Feeling peckish, I was delighted when an amuse bouche arrived: a rice cracker topped with crispy kale, mango and cinnamon. It was light and dainty. Then an unexpected second amuse bouche: a pani puri. This tasty morsel (a traditional Indian street food snack) of crispy pastry was filled with chickpea and tomato. The waiter poured tamarind jus into the hollow, adding a touch of theatre, ready for us to polish off in one bite.
Our first of four courses looked as pretty as a picture. The tandoor-baked salmon was delightfully spiced with warm curry flavours, without being hot on the palate. It was served with slivers of beetroot, refreshing pickled cucumber and an elegant swoosh of mango chutney. Neither Mr Skylark, nor Sarah, are seafood lovers so the chef kindly obliged by switching their starters to textures of beetroot and goats cheese.
A glass of 2015 Alsace Gewurztraminer complemented the spiced salmon with notes of honey and lychee. This is not a wine I’d normally choose, but it suited the dish perfectly.
The second course of Welsh lamb was soft and pink. It came with couscous and a delicious honey mustard sauce, something you wouldn’t usually find on an Indian restaurant menu.
The seasonality really kicked in on our final savoury course. Rare slices of venison came with small chunks of roasted butternut squash and dainty micro herbs. The jug of ginger and cinnamon reduction, on the side, had a beautiful aromatic flavour.
One of the highlights for our table was the truffle naan, which accompanied the venison. It was fluffy, buttery and gorgeously truffley. I’m really not sure how any other naan is ever going to live up to this one. In fact, from now on, please can all naan bread have truffle in it?
To finish, we enjoyed a tropical concoction of passion fruit cream, mango gel, coriander and honey crumble, topped with strawberry chocolate shards. It was delightfully light and looked beautiful on the plate, although I wasn’t overly enamoured with the strawberry shards.

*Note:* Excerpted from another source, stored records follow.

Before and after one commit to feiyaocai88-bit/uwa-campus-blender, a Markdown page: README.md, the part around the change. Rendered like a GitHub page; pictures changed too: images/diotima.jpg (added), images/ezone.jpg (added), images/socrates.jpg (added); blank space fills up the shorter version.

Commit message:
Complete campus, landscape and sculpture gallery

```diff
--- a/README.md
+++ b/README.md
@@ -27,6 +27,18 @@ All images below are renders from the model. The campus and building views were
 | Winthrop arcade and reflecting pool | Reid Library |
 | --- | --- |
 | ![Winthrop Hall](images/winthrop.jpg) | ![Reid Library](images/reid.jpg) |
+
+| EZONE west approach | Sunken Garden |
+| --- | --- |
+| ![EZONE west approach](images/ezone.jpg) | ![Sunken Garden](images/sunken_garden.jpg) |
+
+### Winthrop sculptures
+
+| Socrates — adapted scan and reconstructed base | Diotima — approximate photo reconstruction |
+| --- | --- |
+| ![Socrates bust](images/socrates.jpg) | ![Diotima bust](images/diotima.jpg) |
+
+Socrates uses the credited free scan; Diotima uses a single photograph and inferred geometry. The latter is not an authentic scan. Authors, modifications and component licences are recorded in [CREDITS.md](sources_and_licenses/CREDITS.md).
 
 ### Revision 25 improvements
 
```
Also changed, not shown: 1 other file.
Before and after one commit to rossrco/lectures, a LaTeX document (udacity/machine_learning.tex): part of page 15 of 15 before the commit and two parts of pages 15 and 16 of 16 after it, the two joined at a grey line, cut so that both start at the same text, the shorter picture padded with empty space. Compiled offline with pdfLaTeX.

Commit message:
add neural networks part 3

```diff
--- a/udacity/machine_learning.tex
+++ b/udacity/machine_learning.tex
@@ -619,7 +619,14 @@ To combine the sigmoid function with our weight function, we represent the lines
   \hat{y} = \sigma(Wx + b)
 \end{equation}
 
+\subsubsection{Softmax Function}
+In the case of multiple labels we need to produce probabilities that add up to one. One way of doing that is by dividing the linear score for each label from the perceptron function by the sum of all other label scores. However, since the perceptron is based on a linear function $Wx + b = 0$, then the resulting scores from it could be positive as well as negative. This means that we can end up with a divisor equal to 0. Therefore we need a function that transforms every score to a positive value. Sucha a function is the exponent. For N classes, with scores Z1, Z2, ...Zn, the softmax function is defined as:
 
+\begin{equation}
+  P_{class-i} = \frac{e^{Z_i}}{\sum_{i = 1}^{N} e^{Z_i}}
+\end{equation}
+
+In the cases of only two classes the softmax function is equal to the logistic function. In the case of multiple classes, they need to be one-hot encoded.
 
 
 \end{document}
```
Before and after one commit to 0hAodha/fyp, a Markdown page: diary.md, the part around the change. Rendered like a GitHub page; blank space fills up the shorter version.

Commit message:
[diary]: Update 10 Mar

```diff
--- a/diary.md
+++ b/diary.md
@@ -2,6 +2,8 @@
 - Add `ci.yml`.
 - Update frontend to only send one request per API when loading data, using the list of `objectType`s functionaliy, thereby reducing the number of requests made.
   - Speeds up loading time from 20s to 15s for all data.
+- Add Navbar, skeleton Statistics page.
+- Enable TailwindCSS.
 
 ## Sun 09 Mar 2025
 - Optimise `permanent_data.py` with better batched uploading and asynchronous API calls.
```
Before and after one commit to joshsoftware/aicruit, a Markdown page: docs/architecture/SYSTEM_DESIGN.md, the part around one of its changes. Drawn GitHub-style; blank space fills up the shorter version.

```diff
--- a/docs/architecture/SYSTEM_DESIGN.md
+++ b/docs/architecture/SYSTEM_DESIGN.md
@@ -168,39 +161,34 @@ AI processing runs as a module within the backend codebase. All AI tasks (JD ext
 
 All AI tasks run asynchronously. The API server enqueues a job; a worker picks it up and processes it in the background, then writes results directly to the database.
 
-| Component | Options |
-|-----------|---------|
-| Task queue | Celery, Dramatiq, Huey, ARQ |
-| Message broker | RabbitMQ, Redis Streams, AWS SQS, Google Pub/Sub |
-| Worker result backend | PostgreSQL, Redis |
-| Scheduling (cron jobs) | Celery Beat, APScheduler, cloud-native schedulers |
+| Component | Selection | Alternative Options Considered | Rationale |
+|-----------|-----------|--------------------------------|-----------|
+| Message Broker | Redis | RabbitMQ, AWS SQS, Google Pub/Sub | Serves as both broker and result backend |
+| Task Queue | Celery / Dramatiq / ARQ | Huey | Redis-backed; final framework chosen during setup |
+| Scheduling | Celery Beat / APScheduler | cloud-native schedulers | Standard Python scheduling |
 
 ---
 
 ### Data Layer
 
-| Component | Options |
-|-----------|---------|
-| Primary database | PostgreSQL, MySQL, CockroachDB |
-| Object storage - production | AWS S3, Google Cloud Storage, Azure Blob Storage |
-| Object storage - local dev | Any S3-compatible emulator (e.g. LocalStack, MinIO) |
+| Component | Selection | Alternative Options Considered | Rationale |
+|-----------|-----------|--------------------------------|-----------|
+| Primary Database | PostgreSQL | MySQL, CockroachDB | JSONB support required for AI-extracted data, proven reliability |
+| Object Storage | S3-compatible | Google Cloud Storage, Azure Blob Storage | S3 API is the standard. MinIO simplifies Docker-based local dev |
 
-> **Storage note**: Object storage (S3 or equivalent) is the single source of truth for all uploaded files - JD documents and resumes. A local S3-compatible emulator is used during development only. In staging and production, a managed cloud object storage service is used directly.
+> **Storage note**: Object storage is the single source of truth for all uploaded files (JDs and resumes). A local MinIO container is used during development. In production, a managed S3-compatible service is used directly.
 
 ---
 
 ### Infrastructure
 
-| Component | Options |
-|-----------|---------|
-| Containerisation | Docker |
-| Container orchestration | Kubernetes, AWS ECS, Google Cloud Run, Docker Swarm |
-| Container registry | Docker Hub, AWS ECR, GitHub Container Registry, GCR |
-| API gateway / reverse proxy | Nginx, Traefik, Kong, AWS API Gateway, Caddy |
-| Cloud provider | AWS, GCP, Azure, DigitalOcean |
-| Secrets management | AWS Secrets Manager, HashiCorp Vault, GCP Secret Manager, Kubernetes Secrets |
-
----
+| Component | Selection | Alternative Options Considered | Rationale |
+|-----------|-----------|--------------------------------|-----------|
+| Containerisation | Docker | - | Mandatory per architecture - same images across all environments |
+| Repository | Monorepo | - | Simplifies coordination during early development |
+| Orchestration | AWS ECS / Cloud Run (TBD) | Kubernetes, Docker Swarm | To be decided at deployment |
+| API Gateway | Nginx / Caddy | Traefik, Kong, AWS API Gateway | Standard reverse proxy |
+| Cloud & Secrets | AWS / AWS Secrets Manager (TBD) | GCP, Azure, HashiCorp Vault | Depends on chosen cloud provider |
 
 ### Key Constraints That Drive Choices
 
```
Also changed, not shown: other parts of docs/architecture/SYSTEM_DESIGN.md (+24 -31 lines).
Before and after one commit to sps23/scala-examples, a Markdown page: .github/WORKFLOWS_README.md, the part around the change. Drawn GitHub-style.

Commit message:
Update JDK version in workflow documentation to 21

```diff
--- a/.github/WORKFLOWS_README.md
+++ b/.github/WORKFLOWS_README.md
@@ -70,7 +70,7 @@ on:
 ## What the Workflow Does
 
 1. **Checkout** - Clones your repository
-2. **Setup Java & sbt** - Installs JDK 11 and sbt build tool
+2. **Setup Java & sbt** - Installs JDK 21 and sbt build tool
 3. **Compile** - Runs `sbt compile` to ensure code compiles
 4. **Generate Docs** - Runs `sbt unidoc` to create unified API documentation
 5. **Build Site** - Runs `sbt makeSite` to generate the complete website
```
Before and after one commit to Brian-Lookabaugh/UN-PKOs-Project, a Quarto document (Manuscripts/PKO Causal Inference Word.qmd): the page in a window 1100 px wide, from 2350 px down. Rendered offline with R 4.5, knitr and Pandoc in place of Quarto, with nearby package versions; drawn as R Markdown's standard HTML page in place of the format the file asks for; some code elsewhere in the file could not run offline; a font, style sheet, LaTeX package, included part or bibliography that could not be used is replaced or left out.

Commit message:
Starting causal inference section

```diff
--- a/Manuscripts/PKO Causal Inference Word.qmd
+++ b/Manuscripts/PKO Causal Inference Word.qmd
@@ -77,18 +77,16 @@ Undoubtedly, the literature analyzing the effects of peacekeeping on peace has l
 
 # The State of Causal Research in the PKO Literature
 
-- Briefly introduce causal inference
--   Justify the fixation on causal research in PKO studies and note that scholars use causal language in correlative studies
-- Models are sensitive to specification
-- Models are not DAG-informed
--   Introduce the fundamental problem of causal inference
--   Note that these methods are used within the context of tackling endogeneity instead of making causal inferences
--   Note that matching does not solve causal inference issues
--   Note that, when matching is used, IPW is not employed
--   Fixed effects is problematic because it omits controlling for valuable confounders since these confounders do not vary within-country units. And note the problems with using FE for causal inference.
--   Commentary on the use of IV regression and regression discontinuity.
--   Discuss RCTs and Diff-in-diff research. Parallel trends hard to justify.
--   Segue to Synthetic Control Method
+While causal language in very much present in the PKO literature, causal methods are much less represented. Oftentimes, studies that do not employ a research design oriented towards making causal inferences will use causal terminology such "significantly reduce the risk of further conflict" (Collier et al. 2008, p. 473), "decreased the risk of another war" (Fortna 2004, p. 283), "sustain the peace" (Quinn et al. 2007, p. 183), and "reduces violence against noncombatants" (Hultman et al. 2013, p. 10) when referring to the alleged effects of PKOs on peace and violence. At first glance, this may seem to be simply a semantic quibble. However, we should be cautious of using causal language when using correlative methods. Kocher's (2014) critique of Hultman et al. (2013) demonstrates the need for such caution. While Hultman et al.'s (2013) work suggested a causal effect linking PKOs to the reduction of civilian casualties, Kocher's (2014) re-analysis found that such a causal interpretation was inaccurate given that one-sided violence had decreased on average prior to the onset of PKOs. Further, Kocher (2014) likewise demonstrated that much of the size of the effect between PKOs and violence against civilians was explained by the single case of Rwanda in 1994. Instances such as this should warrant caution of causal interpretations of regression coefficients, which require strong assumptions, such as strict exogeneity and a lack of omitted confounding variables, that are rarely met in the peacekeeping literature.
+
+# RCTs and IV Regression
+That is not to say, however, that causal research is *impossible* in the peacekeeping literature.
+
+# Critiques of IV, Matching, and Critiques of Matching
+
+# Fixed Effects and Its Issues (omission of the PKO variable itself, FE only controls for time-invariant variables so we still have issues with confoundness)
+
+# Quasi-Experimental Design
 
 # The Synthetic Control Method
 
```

Whilst the portions were on the small side (which is totally fine by me, but Mr Skylark might have preferred a bit more), they were beautifully flavoured and presented with care. Instead of leaving the restaurant feeling uncomfortably full, I left feeling satisfied and comfortable with a smile on my face – I’d found a new favourite place to eat in town.
This isn’t your average curry house. It is Indian fine dining at its best, the service is top notch and I can see why it is so popular. I’ll definitely need to put a note in my diary to book in advance, and not leave it so long to return next time.
Prithvi opens for a la carte Indian fine dining from Tuesday to Saturday and lunch on Saturdays and Thursdays. A 5-course tasting menu costs around £53 per person.
Thank you to Prithvi for kindly hosting us. As always, all views and opinions are my own.
Have you tried Indian fine dining? I’d love to hear your recommendations in the comments below.